Before I got into feature-length screenplays, I tried my hand at freelance teleplays, but never really felt comfortable with the format. So I took a class in screenwriting in Portland, Oregon and discovered that I liked it! I’ve been writing off and on ever since.

I have two short screenplays written, with one produced as a student film in London, England. My friend, who was directing, managed to get a decent cast together, including British film actor Simon Dutton to play the lead antagonist. I was excited to know that this respected actor was reading my lines – and even more excited to know that he agreed to it solely on the fact that he loved the script. You really can’t ask for more of a compliment than that as a writer.

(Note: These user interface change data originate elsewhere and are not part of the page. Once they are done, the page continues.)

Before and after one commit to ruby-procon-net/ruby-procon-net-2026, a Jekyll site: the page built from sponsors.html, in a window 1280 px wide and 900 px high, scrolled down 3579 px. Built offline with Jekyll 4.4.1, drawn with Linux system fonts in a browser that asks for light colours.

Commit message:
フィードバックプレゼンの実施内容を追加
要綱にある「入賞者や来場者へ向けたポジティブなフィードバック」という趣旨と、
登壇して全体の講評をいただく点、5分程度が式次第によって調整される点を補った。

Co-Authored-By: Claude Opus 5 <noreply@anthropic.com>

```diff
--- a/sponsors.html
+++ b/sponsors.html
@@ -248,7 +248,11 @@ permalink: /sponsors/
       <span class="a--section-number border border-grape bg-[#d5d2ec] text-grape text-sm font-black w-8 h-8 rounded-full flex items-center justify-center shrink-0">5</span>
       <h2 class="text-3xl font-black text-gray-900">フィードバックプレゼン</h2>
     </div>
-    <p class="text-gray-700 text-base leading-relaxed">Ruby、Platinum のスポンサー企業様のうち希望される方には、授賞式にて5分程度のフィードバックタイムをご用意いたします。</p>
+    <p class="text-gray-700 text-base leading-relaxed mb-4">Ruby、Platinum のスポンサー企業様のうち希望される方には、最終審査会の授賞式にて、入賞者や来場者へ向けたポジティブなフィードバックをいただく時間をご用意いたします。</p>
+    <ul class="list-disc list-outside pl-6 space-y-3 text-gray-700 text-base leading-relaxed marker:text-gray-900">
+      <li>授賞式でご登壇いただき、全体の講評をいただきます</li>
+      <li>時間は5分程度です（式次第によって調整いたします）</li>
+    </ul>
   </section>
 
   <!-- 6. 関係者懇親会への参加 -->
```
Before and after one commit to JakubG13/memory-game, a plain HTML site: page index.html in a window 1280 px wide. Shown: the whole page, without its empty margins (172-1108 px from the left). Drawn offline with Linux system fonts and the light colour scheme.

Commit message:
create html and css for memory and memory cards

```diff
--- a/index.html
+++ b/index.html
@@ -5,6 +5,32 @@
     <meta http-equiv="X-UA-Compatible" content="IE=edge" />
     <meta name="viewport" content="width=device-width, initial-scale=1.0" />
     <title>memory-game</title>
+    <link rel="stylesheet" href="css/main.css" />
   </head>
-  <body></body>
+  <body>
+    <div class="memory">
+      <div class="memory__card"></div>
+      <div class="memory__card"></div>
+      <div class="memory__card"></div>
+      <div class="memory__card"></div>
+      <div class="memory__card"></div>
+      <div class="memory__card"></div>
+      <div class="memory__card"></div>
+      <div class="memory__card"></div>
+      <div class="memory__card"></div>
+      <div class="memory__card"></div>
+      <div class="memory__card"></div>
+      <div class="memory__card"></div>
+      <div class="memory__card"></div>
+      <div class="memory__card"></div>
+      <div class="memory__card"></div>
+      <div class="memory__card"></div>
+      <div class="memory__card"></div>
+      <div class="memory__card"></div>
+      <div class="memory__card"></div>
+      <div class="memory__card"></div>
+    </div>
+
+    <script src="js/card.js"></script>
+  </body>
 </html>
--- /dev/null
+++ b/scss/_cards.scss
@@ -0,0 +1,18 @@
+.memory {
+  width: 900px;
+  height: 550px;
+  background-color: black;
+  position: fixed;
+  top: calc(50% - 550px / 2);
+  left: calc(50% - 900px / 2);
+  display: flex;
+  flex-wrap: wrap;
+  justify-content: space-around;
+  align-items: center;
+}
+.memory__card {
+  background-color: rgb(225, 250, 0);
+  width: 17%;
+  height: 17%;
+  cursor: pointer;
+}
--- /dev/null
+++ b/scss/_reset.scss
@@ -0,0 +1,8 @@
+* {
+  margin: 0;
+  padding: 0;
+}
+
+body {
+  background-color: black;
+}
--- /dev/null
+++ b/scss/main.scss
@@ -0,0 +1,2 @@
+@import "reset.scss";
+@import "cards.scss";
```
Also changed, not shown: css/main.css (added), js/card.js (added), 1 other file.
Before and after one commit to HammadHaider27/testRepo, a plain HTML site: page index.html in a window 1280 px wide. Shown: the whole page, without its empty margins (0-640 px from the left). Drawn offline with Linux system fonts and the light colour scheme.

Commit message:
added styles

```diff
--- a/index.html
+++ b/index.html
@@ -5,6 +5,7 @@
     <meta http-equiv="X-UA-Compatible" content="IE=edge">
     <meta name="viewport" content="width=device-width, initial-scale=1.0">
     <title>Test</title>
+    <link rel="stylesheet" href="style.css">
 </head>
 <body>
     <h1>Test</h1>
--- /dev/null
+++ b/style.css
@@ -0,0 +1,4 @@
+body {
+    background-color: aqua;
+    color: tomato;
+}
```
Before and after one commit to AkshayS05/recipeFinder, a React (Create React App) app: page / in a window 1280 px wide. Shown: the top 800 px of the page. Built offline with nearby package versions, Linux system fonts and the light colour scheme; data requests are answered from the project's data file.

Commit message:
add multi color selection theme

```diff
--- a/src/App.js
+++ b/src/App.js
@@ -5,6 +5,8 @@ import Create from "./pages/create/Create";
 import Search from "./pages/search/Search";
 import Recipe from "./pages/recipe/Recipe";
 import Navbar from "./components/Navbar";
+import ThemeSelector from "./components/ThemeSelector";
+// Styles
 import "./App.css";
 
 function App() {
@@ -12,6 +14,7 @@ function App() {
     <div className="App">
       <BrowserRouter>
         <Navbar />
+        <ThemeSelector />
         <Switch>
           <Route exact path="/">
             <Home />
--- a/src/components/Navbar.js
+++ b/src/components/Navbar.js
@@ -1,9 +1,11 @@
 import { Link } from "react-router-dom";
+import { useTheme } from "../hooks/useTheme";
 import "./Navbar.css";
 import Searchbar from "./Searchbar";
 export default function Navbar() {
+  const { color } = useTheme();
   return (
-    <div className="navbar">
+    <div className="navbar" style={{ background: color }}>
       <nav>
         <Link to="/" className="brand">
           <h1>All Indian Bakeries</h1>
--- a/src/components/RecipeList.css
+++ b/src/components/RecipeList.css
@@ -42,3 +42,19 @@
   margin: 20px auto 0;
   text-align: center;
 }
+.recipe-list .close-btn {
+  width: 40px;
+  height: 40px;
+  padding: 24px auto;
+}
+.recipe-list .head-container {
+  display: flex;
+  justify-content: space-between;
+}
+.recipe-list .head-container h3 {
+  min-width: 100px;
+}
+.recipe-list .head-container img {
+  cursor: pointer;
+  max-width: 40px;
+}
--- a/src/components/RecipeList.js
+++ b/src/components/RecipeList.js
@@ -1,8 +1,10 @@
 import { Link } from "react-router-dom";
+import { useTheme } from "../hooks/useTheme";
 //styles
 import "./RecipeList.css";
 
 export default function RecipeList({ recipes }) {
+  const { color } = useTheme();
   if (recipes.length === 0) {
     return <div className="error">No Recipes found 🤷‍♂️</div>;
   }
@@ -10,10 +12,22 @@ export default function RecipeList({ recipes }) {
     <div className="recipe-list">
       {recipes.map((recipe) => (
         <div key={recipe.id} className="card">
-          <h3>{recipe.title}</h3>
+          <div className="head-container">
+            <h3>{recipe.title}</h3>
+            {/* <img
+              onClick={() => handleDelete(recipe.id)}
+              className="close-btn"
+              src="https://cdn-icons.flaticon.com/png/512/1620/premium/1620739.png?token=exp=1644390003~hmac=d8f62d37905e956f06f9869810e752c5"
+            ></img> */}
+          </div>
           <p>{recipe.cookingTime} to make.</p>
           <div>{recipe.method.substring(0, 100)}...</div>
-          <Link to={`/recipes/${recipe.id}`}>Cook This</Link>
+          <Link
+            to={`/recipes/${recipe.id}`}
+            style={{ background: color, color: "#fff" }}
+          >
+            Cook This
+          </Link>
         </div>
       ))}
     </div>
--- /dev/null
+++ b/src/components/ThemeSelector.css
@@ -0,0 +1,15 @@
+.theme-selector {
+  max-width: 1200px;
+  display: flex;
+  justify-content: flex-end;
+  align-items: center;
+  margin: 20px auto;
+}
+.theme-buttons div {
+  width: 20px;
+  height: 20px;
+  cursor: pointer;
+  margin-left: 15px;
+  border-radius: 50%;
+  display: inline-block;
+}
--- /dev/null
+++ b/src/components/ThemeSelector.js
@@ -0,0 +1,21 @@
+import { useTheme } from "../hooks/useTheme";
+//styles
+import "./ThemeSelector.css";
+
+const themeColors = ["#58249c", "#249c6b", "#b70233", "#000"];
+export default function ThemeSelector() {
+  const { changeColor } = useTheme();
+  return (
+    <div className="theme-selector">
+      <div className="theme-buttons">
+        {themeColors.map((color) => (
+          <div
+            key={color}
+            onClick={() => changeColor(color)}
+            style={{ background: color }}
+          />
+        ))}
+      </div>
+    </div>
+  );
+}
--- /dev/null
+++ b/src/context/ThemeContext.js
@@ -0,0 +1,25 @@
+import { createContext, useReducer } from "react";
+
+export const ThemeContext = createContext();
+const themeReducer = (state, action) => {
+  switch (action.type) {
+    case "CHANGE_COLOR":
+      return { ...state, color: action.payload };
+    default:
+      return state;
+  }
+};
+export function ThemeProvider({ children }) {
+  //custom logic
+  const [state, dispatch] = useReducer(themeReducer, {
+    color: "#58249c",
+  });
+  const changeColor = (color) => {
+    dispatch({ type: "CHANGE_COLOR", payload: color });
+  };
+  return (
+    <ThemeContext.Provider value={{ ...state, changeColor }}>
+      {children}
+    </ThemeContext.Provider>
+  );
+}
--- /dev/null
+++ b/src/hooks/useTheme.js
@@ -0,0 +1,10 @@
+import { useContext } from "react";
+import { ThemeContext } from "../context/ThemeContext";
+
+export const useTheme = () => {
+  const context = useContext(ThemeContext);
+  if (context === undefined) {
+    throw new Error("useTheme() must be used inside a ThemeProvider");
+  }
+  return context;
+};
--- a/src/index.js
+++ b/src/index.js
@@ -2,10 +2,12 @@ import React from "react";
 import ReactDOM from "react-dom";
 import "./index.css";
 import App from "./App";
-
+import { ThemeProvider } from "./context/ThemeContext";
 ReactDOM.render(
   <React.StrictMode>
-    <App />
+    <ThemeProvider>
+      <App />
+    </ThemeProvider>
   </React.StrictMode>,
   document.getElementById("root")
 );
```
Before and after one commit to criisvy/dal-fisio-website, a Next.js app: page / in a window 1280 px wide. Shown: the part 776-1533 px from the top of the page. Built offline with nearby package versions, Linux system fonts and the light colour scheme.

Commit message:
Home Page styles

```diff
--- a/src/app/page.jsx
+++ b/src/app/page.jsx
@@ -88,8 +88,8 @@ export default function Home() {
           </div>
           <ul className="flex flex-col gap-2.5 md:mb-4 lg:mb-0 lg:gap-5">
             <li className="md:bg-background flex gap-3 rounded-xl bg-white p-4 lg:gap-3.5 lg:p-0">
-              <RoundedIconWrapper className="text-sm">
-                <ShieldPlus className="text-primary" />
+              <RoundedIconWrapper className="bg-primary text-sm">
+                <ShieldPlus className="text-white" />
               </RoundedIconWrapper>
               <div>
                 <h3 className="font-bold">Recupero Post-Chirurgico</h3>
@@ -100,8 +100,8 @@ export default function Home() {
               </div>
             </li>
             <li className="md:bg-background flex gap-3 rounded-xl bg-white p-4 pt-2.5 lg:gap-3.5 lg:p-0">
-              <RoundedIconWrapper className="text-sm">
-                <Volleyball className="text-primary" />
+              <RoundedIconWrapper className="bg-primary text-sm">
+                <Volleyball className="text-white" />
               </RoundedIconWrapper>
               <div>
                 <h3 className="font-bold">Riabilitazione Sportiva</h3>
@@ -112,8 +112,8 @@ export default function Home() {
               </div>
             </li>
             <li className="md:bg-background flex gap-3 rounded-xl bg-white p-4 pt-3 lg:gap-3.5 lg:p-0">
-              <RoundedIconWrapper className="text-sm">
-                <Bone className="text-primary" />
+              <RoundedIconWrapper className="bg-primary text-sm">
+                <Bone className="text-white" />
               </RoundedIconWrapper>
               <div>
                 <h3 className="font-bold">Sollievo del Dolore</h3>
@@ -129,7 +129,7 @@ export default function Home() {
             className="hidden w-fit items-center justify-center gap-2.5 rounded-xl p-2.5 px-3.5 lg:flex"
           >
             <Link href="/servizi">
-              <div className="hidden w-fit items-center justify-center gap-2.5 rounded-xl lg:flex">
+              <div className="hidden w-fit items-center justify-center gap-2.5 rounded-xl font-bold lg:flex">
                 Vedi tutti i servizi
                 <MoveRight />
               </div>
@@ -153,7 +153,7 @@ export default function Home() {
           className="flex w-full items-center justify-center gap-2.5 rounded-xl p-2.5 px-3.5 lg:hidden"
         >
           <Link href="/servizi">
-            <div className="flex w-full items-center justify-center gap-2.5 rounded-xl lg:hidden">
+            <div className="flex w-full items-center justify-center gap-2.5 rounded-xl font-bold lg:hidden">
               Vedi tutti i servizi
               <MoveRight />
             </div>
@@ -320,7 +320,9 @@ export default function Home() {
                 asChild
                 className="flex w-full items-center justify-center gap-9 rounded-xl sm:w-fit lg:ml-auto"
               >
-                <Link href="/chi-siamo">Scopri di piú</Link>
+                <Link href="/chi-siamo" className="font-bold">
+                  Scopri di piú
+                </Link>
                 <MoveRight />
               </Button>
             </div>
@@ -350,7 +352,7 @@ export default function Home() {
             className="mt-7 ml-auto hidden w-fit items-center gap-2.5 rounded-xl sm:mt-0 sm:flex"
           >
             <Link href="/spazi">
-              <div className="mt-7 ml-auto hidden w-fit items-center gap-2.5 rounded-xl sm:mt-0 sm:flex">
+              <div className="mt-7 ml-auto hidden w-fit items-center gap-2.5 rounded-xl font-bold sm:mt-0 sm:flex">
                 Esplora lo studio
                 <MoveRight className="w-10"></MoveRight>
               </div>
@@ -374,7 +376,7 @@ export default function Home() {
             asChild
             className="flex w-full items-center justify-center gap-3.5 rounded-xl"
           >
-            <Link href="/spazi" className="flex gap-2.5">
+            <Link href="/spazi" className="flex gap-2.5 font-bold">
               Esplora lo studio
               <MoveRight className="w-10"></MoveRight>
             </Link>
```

I have anther completed screenplay, a sci-fi drama which covers the life of a young man with the ability to foresee a person’s destined life, and what happens to him when he decides to try to change fate, and am currently working on a new project as well.

Q: Do you live in Los Angeles? If not, do you have any plans to move there?

A: Currently I do not live in LA. My wife (also a writer) and I live in Vancouver, Washington and am about to move into Portland, Oregon within the new year. With the technology of today, an established writer can live outside of LA and continue to work but as a freelance writer trying to build a career, I really think living in the LA area would be beneficial (if you an afford it). On that note, it is our plan to move into the LA area when we can.

Q: What's next? Are you working on a new script?

A: I am working on a sci-fi right now, trying to get a feel in different genres, and have a concept for a supernatural thriller waiting after that. It is my belief that, as a writer, you should always have more than just what you’re working on right now. Always have a few projects waiting in the wings. That way you’re never caught out when the producer, agent or manager asks you the all-important question “What else do you have?” You never want to be left floundering when sitting at a table discussing your ability to write when representation (or money) is involved. Always have something to pitch them.

I had heard that Mark Twain used to have several projects going on at once. If he ever became stuck or blocked in one, he’d put it aside and start or continue on another until he either became stuck in that one or he finally got the perfect idea for his initial story. I believe “The Adventures of Huckleberry Finn” was written over a period of a year in this manner. I tend to follow the same philosophy with writing scripts – if I find myself blocked, I put it aside and work on something else until the fog lifts and that perfect idea comes.

Posted Friday, October 14, 2005
Eight Managers. Your Script.
Eight Managers.  Your Script.